Last night’s high-profile report launch by the Women’s Environmental Network coincided with 10:10 partner Mumsnet’s 10th birthday bash (more on that later). A great opportunity to accompany 10:10’s Campaign Director, Eugenie Harvey, on a whistle-stop tour of progressive women’s movements here in the capital.
If you’ve been wondering how gender relates to climate change, look no further. The Women’s Environmental Network (WEN) offer enlightenment. The House of Commons hosted the launch of ‘Gender and the Climate Change Agenda’, which underpins the quest for environmental justice through feminist principles. A panel of one lucky man and many prominent women, including Eugenie, was on hand to share their visions of a greener, fairer world with women at the core.
Bernadette Vallely, founder and chair of WEN, outlined the disproportionate burden of suffering shouldered by women worldwide as a result of poverty and gendered social roles. One staggering statistic shows that 20 million of the 26 million people currently estimated to be displaced by climate change are female. However, far from a prophecy of doom, the report highlights the potential of empowered womanhood to deliver a gender-sensitive response to our planetary predicament.
Accepting assurances from the chair that his inclusion was more than tokenistic, Peter Ainsworth MP bravely broached the topic of population growth. The subject sparked further debate when the floor was opened to questions. A cautious consensus formed around the necessity of sexual education, available contraception and improved healthcare. There was also mention of meat and dairy consumption and the impacts associated with dietary choices. We were reminded of women’s position globally as the predominant providers within the context of food hierarchies.

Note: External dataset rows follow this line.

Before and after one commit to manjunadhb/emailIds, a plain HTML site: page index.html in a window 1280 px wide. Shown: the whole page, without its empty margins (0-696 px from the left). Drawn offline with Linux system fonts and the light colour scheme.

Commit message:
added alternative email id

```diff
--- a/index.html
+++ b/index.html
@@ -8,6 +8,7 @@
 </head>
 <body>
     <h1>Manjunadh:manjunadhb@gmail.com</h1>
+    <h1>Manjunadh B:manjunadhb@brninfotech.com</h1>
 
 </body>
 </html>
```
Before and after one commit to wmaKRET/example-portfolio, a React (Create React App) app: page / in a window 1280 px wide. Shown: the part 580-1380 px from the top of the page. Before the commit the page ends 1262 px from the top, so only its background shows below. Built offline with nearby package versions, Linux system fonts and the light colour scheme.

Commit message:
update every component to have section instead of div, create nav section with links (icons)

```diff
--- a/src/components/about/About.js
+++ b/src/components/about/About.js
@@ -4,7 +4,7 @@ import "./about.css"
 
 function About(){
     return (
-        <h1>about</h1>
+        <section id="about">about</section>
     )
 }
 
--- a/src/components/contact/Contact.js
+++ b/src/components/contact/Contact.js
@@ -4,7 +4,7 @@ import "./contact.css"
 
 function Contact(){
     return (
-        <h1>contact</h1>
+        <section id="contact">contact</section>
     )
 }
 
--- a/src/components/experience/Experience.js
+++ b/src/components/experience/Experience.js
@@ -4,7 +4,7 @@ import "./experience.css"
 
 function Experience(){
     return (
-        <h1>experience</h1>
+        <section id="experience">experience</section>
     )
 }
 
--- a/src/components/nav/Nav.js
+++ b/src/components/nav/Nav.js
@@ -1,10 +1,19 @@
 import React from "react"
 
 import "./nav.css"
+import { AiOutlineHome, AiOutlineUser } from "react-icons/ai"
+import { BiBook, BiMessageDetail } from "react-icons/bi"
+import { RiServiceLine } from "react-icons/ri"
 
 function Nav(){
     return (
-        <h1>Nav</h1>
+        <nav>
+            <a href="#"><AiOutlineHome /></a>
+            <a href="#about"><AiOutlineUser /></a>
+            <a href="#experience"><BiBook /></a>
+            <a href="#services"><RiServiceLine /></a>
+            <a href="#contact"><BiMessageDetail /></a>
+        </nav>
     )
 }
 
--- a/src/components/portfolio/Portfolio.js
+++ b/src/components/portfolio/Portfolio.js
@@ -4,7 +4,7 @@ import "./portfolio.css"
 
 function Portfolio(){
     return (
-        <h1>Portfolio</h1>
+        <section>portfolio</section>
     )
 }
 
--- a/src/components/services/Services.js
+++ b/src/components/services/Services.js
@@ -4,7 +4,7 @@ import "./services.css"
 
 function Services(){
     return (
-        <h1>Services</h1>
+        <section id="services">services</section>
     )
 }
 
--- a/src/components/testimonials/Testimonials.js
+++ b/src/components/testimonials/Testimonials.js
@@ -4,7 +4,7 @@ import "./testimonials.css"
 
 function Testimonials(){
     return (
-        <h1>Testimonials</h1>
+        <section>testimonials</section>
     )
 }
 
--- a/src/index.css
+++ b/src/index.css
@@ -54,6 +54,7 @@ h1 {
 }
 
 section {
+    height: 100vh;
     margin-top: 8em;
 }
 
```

Tamsin Omond, a driving force behind 10:10’s work with faith groups, praised the report as an invaluable resource in the continuing struggle for social justice. With a nod to the Suffragettes, Eugenie recognised the “responsibility to do for women in poor countries what women in the developed world have had done for them” and emphasised the importance of small steps to start people on a journey of engagement.